++++ Data records

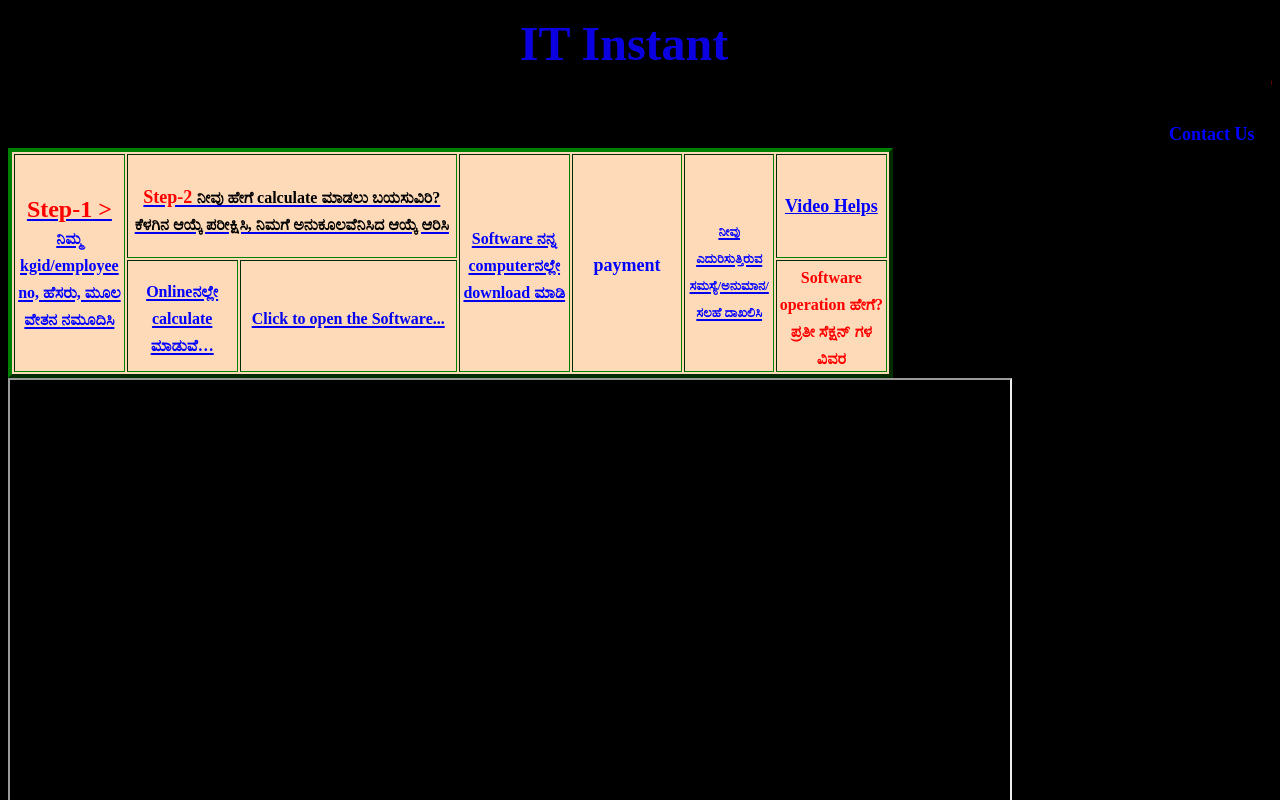
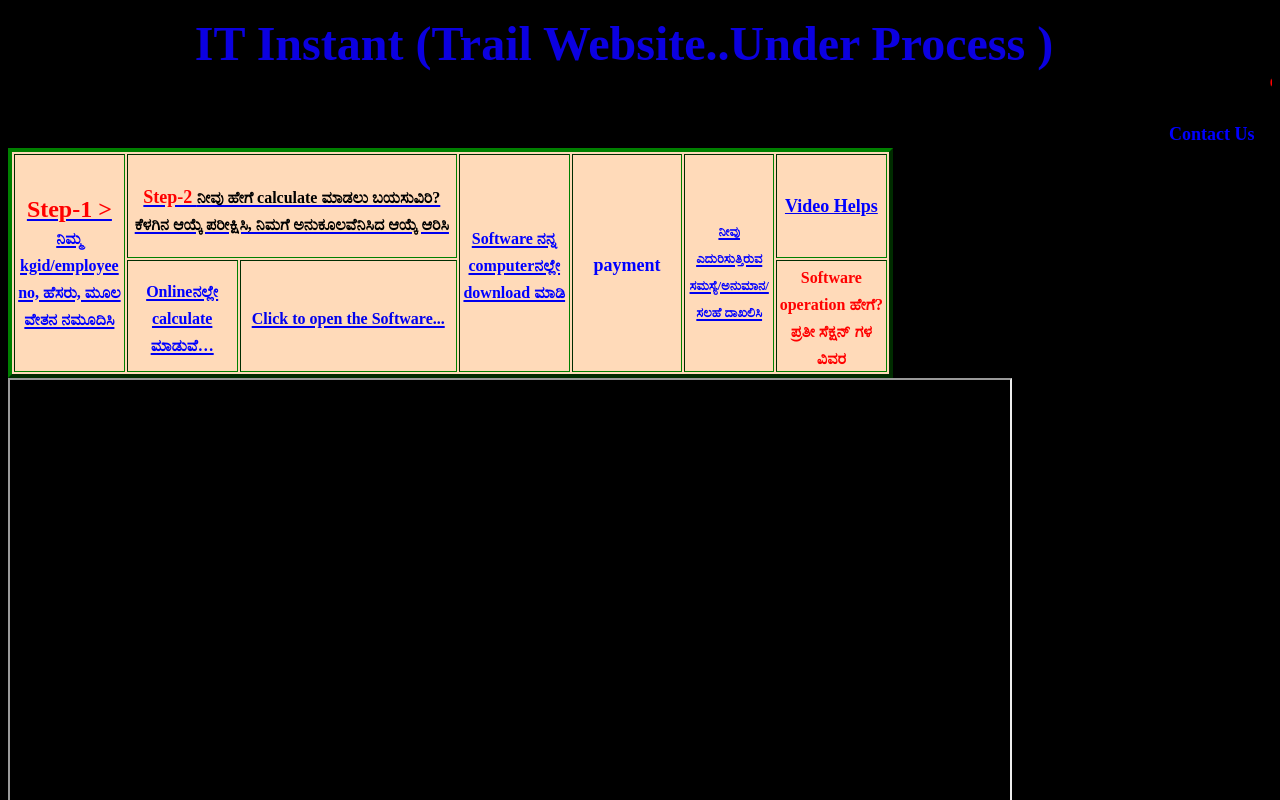
Before and after one commit to Shimoga529/ITdmg, a plain HTML site: page Diamond1.html in a window 1280 px wide. Shown: the top 800 px of the page. Drawn offline with Linux system fonts and the light colour scheme.

Commit message:
Update Diamond1.html

```diff
--- a/Diamond1.html
+++ b/Diamond1.html
@@ -13,7 +13,7 @@
 
 
 
-<p style="text-align: center;"><B><font size="7" color="kblue">IT Instant </font>.....<font size="4"> <font color="red"><marquee>calculate & generate IT statement, Form16 within 4 minutes </marquee></font></p> </font><font size="4"></H1><p style="text-align: center;" color="blue" size="7"></U>
+<p style="text-align: center;"><B><font size="7" color="kblue">IT Instant (Trail Website..Under Process ) </font>.....<font size="4"> <font color="red"><marquee>calculate & generate IT statement, Form16 within 4 minutes </marquee></font></p> </font><font size="4"></H1><p style="text-align: center;" color="blue" size="7"></U>
 
 
 								<!-- Contact Us programm  -->
```
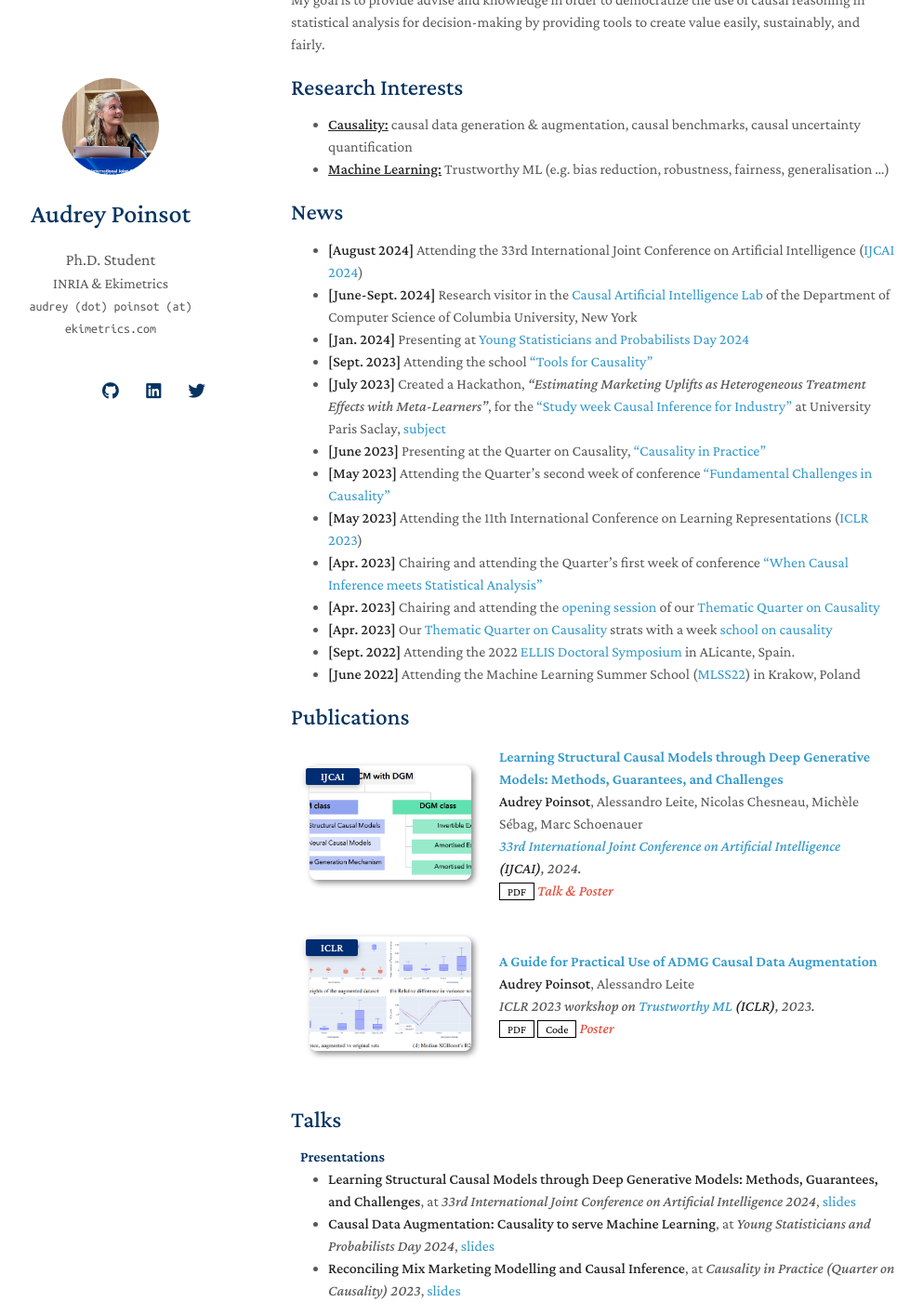
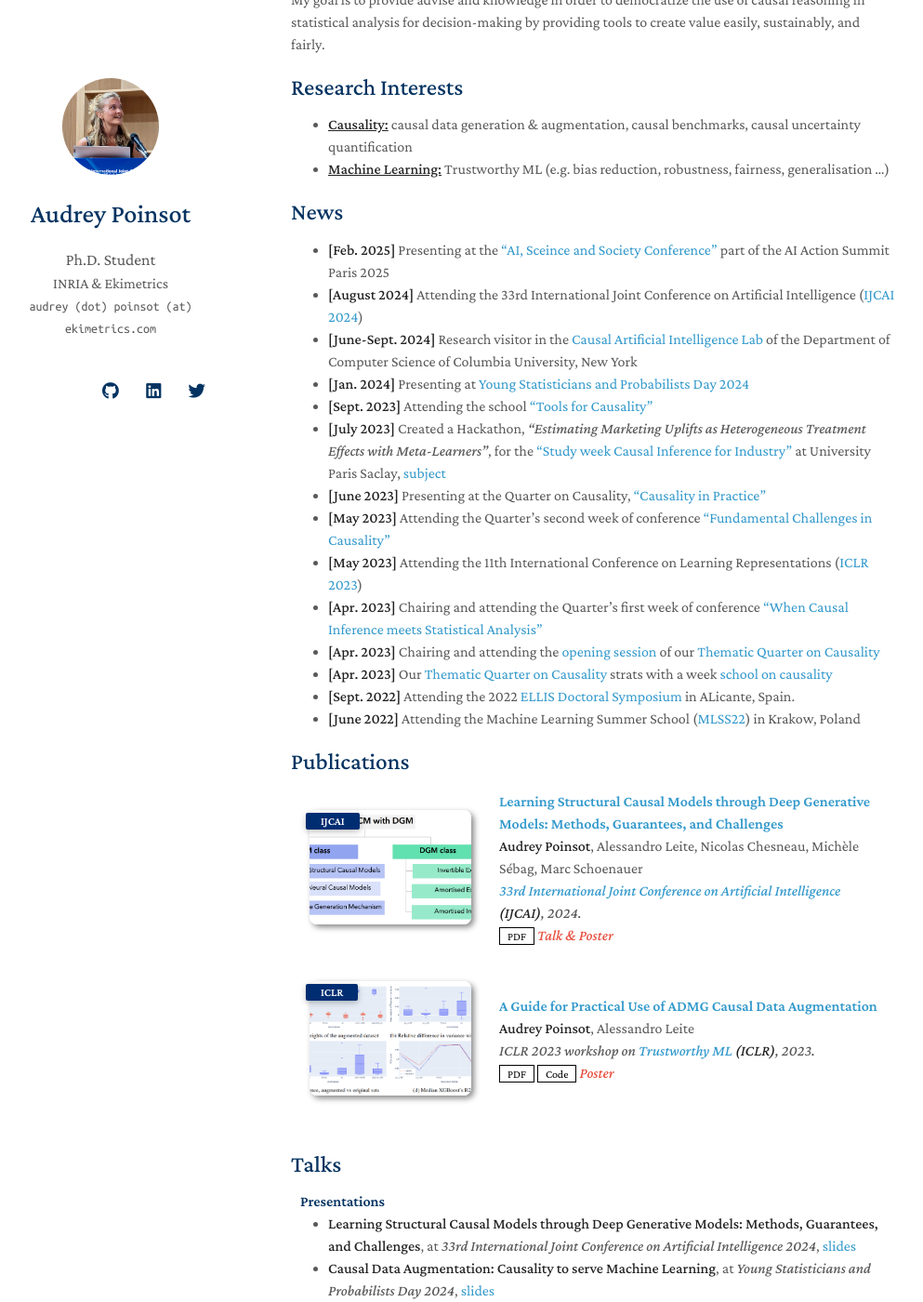
Before and after one commit to AudreyPoinsot/academic_website, a Jekyll site: the page built from index.md, in a window 1280 px wide and 1400 px high, scrolled down 305 px. Shown: the whole window at 93% size, without its empty margins (157-1150 px from the left). Built offline with Jekyll 4.4.1, drawn with Linux system fonts in a browser that asks for light colours; nearby versions of some CDN libraries; a style sheet for code colours, icons or effects is not loaded; our own code applies the rules of GitHub Pages for plain Markdown files; some of the changed text lies outside the part shown.

Commit message:
add ai action summit

```diff
--- a/_includes/publications_and_talks.md
+++ b/_includes/publications_and_talks.md
@@ -64,6 +64,7 @@
 <h4 style="margin:0 10px 0;">Posters</h4>
 
 <ul style="margin:0 0 5px;">
+  <li><a href="http://aiconference.ip-paris.fr/"><autocolor>AI, Sceince and Society Conference</autocolor></a> part of the AI Action Summit Paris 2025</li>
   <li><a href="https://ijcai24.org/"><autocolor>33rd International Joint Conference on Artificial Intelligence 2024</autocolor></a>, <a href="https://audreypoinsot.github.io/academic_website/assets/files/IJCAI24_dscm_survey_poster.pdf">poster</a></li>
   <li><a href="https://sites.google.com/view/trustml-unlimited/"><autocolor>Workshop on Pitfalls of limited data and computation for Trustworthy ML (ICLR) 2023</autocolor></a></li>
   <li><a href="https://quarter-on-causality.github.io/analysis/"><autocolor>When Causal Inference meets Statistical Analysis (Quarter on Causality) 2023</autocolor></a></li>
--- a/index.md
+++ b/index.md
@@ -18,6 +18,7 @@ My goal is to provide advise and knowledge in order to democratize the use of ca
 
 ## News
 
+- **[Feb. 2025]** Presenting at the <a href="http://aiconference.ip-paris.fr/">"AI, Sceince and Society Conference"</a> part of the AI Action Summit Paris 2025
 - **[August 2024]** Attending the 33rd International Joint Conference on Artificial Intelligence (<a href="https://ijcai24.org/">IJCAI 2024</a>)
 - **[June-Sept. 2024]** Research visitor in the <a href="https://causalai.net/">Causal Artificial Intelligence Lab</a> of the Department of Computer Science of Columbia University, New York
 - **[Jan. 2024]** Presenting at <a href="https://www.sfds.asso.fr/fr/jeunes_statisticiens/manifestations/journees_ysp/564-accueil_ysp/">Young Statisticians and Probabilists Day 2024</a>
```
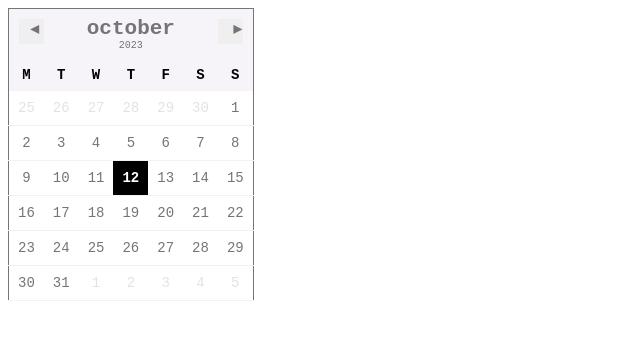
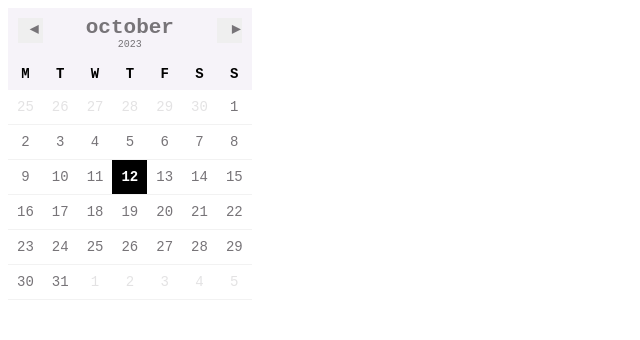
Before and after one commit to twotokki/notion-widgets, a plain HTML site: page calendarv3.html in a window 1280 px wide. Shown: the whole page, without its empty margins (0-640 px from the left). Drawn offline with Linux system fonts and the light colour scheme.

Commit message:
Update calendarv3.html

```diff
--- a/calendarv3.html
+++ b/calendarv3.html
@@ -30,8 +30,6 @@ table {
     table-layout: fixed;
     position: absolute;
     background-color: #fff;
-    border: 1px solid #777478;
-	border-radius: 5px;
 
 }
 
```
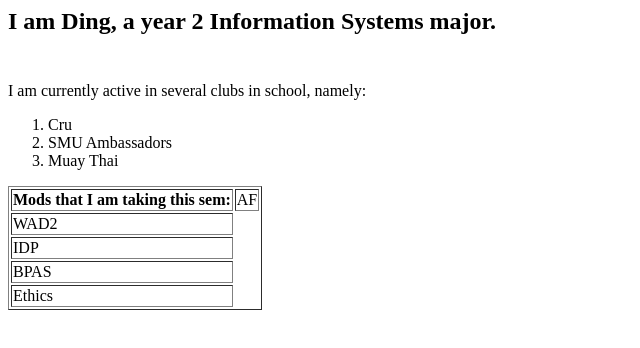
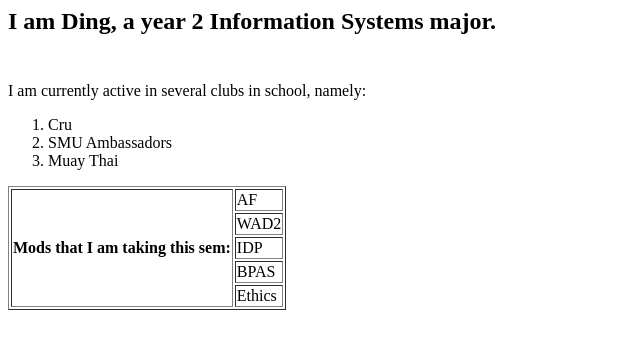
Before and after one commit to Developerding/Developerding.github.io, a plain HTML site: page index.html in a window 1280 px wide. Shown: the whole page, without its empty margins (0-640 px from the left). Drawn offline with Linux system fonts and the light colour scheme.

Commit message:
Update index.html

```diff
--- a/index.html
+++ b/index.html
@@ -9,7 +9,7 @@
 
   <table border='1'>
     <tr>
-      <th colspan='5'> Mods that I am taking this sem: </th>
+      <th rowspan='5'> Mods that I am taking this sem: </th>
       <td> AF </td>
     </tr>
     <tr>
```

++++++++

## Work instructions:
Without altering anything, output all the lines above but none of the images.

## Exercise result:
Before and after one commit to Shimoga529/ITdmg, a plain HTML site: page Diamond1.html in a window 1280 px wide. Shown: the top 800 px of the page. Drawn offline with Linux system fonts and the light colour scheme.

Commit message:
Update Diamond1.html

```diff
--- a/Diamond1.html
+++ b/Diamond1.html
@@ -13,7 +13,7 @@
 
 
 
-<p style="text-align: center;"><B><font size="7" color="kblue">IT Instant </font>.....<font size="4"> <font color="red"><marquee>calculate & generate IT statement, Form16 within 4 minutes </marquee></font></p> </font><font size="4"></H1><p style="text-align: center;" color="blue" size="7"></U>
+<p style="text-align: center;"><B><font size="7" color="kblue">IT Instant (Trail Website..Under Process ) </font>.....<font size="4"> <font color="red"><marquee>calculate & generate IT statement, Form16 within 4 minutes </marquee></font></p> </font><font size="4"></H1><p style="text-align: center;" color="blue" size="7"></U>
 
 
 								<!-- Contact Us programm  -->
```
Before and after one commit to AudreyPoinsot/academic_website, a Jekyll site: the page built from index.md, in a window 1280 px wide and 1400 px high, scrolled down 305 px. Shown: the whole window at 93% size, without its empty margins (157-1150 px from the left). Built offline with Jekyll 4.4.1, drawn with Linux system fonts in a browser that asks for light colours; nearby versions of some CDN libraries; a style sheet for code colours, icons or effects is not loaded; our own code applies the rules of GitHub Pages for plain Markdown files; some of the changed text lies outside the part shown.

Commit message:
add ai action summit

```diff
--- a/_includes/publications_and_talks.md
+++ b/_includes/publications_and_talks.md
@@ -64,6 +64,7 @@
 <h4 style="margin:0 10px 0;">Posters</h4>
 
 <ul style="margin:0 0 5px;">
+  <li><a href="http://aiconference.ip-paris.fr/"><autocolor>AI, Sceince and Society Conference</autocolor></a> part of the AI Action Summit Paris 2025</li>
   <li><a href="https://ijcai24.org/"><autocolor>33rd International Joint Conference on Artificial Intelligence 2024</autocolor></a>, <a href="https://audreypoinsot.github.io/academic_website/assets/files/IJCAI24_dscm_survey_poster.pdf">poster</a></li>
   <li><a href="https://sites.google.com/view/trustml-unlimited/"><autocolor>Workshop on Pitfalls of limited data and computation for Trustworthy ML (ICLR) 2023</autocolor></a></li>
   <li><a href="https://quarter-on-causality.github.io/analysis/"><autocolor>When Causal Inference meets Statistical Analysis (Quarter on Causality) 2023</autocolor></a></li>
--- a/index.md
+++ b/index.md
@@ -18,6 +18,7 @@ My goal is to provide advise and knowledge in order to democratize the use of ca
 
 ## News
 
+- **[Feb. 2025]** Presenting at the <a href="http://aiconference.ip-paris.fr/">"AI, Sceince and Society Conference"</a> part of the AI Action Summit Paris 2025
 - **[August 2024]** Attending the 33rd International Joint Conference on Artificial Intelligence (<a href="https://ijcai24.org/">IJCAI 2024</a>)
 - **[June-Sept. 2024]** Research visitor in the <a href="https://causalai.net/">Causal Artificial Intelligence Lab</a> of the Department of Computer Science of Columbia University, New York
 - **[Jan. 2024]** Presenting at <a href="https://www.sfds.asso.fr/fr/jeunes_statisticiens/manifestations/journees_ysp/564-accueil_ysp/">Young Statisticians and Probabilists Day 2024</a>
```
Before and after one commit to twotokki/notion-widgets, a plain HTML site: page calendarv3.html in a window 1280 px wide. Shown: the whole page, without its empty margins (0-640 px from the left). Drawn offline with Linux system fonts and the light colour scheme.

Commit message:
Update calendarv3.html

```diff
--- a/calendarv3.html
+++ b/calendarv3.html
@@ -30,8 +30,6 @@ table {
     table-layout: fixed;
     position: absolute;
     background-color: #fff;
-    border: 1px solid #777478;
-	border-radius: 5px;
 
 }
 
```
Before and after one commit to Developerding/Developerding.github.io, a plain HTML site: page index.html in a window 1280 px wide. Shown: the whole page, without its empty margins (0-640 px from the left). Drawn offline with Linux system fonts and the light colour scheme.

Commit message:
Update index.html

```diff
--- a/index.html
+++ b/index.html
@@ -9,7 +9,7 @@
 
   <table border='1'>
     <tr>
-      <th colspan='5'> Mods that I am taking this sem: </th>
+      <th rowspan='5'> Mods that I am taking this sem: </th>
       <td> AF </td>
     </tr>
     <tr>
```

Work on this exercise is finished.